November 19, 2009 Leave a comment
As programmers, we are expected to write code that is efficient, readable, and scalable. There are quite a few things that we can do to meet these expectations from using design tools to adopting code standards to using code analysis tools. One thing that you can do to improve your overall development process is to create your own code libraries. There are many benefits to this. The most obvious benefit is it reduces the time you spend writing code as you don’t waste time writing the same code over and over.
Another benefit is centralization. If you’ve been following my previous articles you’ve probably noticed there are several classes that have been included in each of the sample projects. By including these classes, we’ve eliminated the need to keep writing that code each time we want to use it. However, what if we found a bug in that code? As it stands now, we would have to fix the bug in each project that contains the class. If we had instead put those classes into a common code library we would only have to fix the bug in one place, saving us a lot of time while ensuring that the same fix is applied in each project. The same would be true if we decided to extend one of those classes to add new functionality.
Creating your own code libraries is relatively easy to do. The most important thing is to give it some thought before you get started and design a system that will work best for you. I’ll spend the rest of this article going over some of the things we here at GISi came up with when implementing the code libraries that we use for our projects. There is also a sample project that you can download that demonstrates some of these ideas.
Before getting started, there are a few things to think about. First and foremost is what your library (or libraries) will be used for. Here at GISi, we develop both web and desktop solutions so we created 3 separate libraries. One library is for web development, one is for desktop (Windows) development, and the other is a common library that can be used for both. This makes sense for two reasons. First, web development and desktop development are very different from each other so it really makes sense from a logical standpoint to separate the two. The second is a technical reason. The web classes will most likely reference the ESRI web assemblies and the desktop classes will most likely reference the ESRI desktop assemblies. If we didn’t separate the two, then our library would require both ArcGIS Server and ArcGIS Desktop to be installed on the client machines. This is certainly not feasible so we really had no choice but to create two libraries. We then created a third common library that doesn’t reference any ESRI assemblies and contains classes that are compatible in both environments.
The first step is creating the code project. Open Visual Studio and create a new project, choosing Class Library as the project type. Choose the name of this project carefully as it will be with you for a long time and changing the name after you’ve deployed it a few times could be troublesome. After you’ve created the project, it’s time to start adding your classes.
We use namespaces to organize the classes in our libraries. This is how the .NET Framework is structured so we thought it would be good for consistency to do the same. It is a good idea from a technical standpoint because it allows us to create globally unique types which are important when it comes to deploying the library. It seemed only natural for our root namespace to be GISi. You can set the root namespace for each of your code libraries on the Application tab of the Project Properties page.
It is common practice to organize the class files in your project by using folders that mimic the namespaces defined by your class model. Since we created 3 libraries, we created a namespace for each library. We created GISi.Web, GISi.Windows, and GISi.Common. This way we can tell which code library our classes belong to without having to look them up. Each of our code libraries contains an appropriate root folder.

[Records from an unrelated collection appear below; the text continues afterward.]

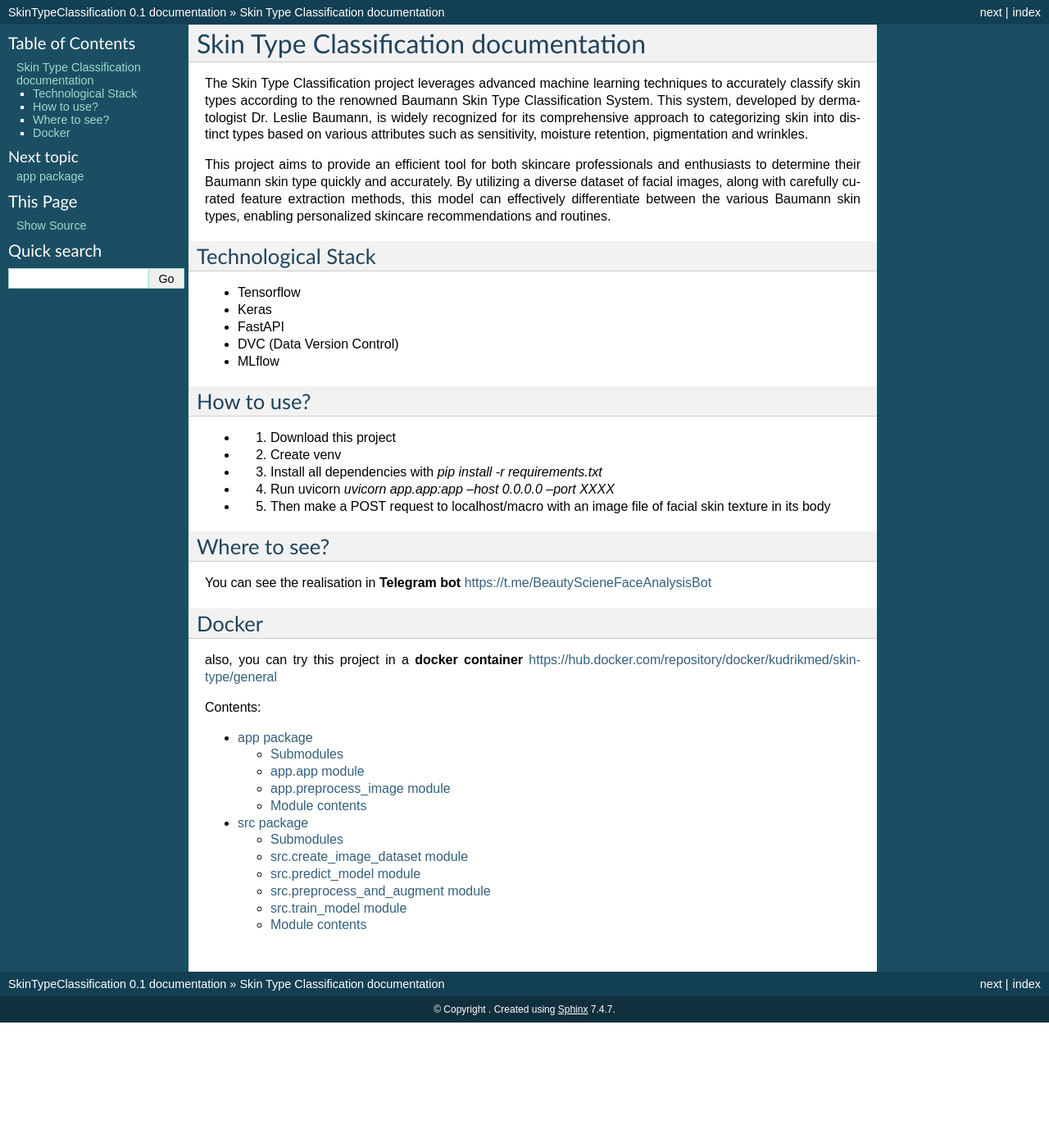
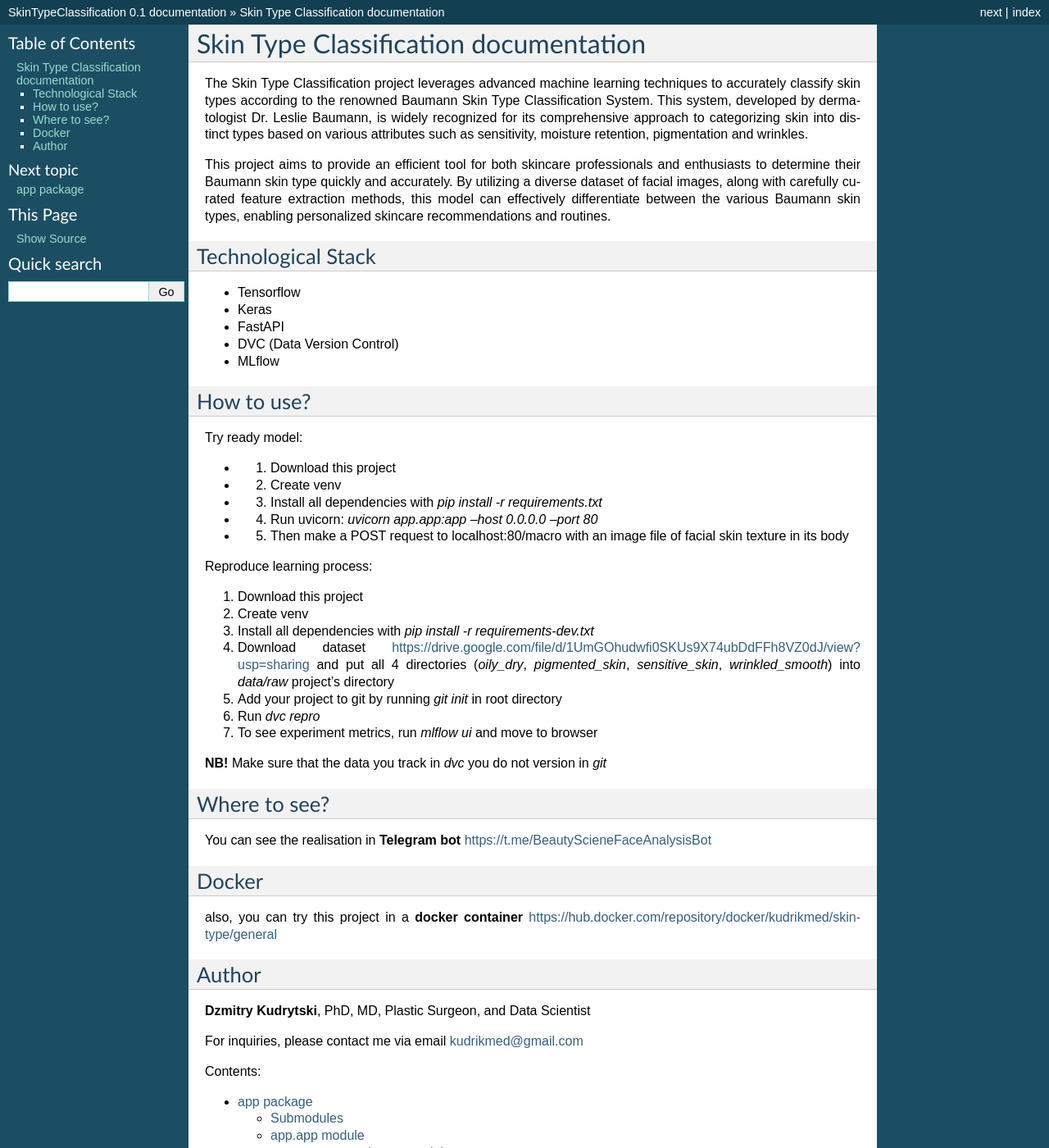
Before and after one commit to kudrikmed/SkinTypeClassification, a Sphinx documentation site: the page built from docs/index.rst, in a window 1280 px wide and 1400 px high. Shown: the whole window at 82% size. Built offline with Sphinx 7.4.7, drawn with Linux system fonts in a browser that asks for light colours.

Commit message:
spilt readme `try`` and `reproduce`

```diff
--- a/docs/index.rst
+++ b/docs/index.rst
@@ -15,11 +15,26 @@ Technological Stack
 How to use?
 -----------
 
+Try ready model:
+
 - 1. Download this project
 - 2. Create venv
 - 3. Install all dependencies with `pip install -r requirements.txt`
-- 4. Run uvicorn `uvicorn app.app:app --host 0.0.0.0 --port XXXX`
-- 5. Then make a POST request to localhost/macro with an image file of facial skin texture in its body
+- 4. Run uvicorn: `uvicorn app.app:app --host 0.0.0.0 --port 80`
+- 5. Then make a POST request to localhost:80/macro with an image file of facial skin texture in its body
+
+Reproduce learning process:
+
+1. Download this project
+2. Create venv
+3. Install all dependencies with `pip install -r requirements-dev.txt`
+
+4. Download dataset https://drive.google.com/file/d/1UmGOhudwfi0SKUs9X74ubDdFFh8VZ0dJ/view?usp=sharing and put all 4 directories (`oily_dry`, `pigmented_skin`, `sensitive_skin`, `wrinkled_smooth`) into `data/raw` project's directory
+5. Add your project to git by running `git init` in root directory
+6. Run `dvc repro`
+7. To see experiment metrics, run `mlflow ui` and move to browser
+
+**NB!** Make sure that the data you track in `dvc` you do not version in `git`
 
 Where to see?
 -----------
@@ -30,6 +45,12 @@ Docker
 
 also, you can try this project in a **docker container** https://hub.docker.com/repository/docker/kudrikmed/skin-type/general
 
+Author
+------
+
+**Dzmitry Kudrytski**, PhD, MD, Plastic Surgeon, and Data Scientist
+
+For inquiries, please contact me via email kudrikmed@gmail.com
 
 .. toctree::
    :maxdepth: 2
```
Also changed, not shown: README.md (+6 -7 lines).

You may decide that you need to further organize your classes within your code library. For our Windows library we needed several levels of organization to keep things from feeling cluttered. For example, all classes dealing with user interfaces go into GISi.Windows.UI and all classes dealing with ArcObjects go into GISi.Windows.ArcObjects. Since we have many classes dealing with ArcObjects we further organize them according the to ArcObjects library they primarily use. So, our code library contains classes in GISi.Windows.ArcObjects.Carto, GISi.Windows.ArcObjects.Display, and several others. You are certainly not required to do it the same way but I just wanted to mention it so that you’d be aware of it and could use this information when planning your own libraries.
So let’s take a look at the sample project and see some examples of what I’ve just been talking about. If you look at the Application tab in the Project Properties you’ll see that the Root Namespace has been set to CodeLibrary. This will be the root for all of the classes in the library. You’ll also see that there have been several folders added to the solution. These folders mimic the namespaces used by the classes they contain. For example, if you look at the code module for the TabProcessorDialog you will see the namespace has been declared as Windows.UI and if you look at the MapHelper class you will see its namespace has been declared as Windows.ArcObjects.Carto. This is very important and is something you will need to do for all of the classes that you add to your library if you want your classes to be organized into namespaces. Note that the namespaces defined in the classes do not include the CodeLibrary root. This is because the root namespace you defined at the project level will be applied to all of the classes when the project is compiled.
I think it’s also important to mention that all of the classes contained within a namespace do not have to be in the same code project or solution. Each of our code libraries has its own code project contained within its own solution yet all of them use GISi as their root namespace. As long as you define the namespace in your class code it does not matter where that class is located.
The sample project is pretty simple but should be enough to get you started. The classes it contains are simplified versions of the same classes that we use in our own projects. In future articles I’ll go over how we use these code libraries in our projects and how we handle deploying them. Future sample projects will also contain this code library and I’ll probably be adding a class or two as we go along.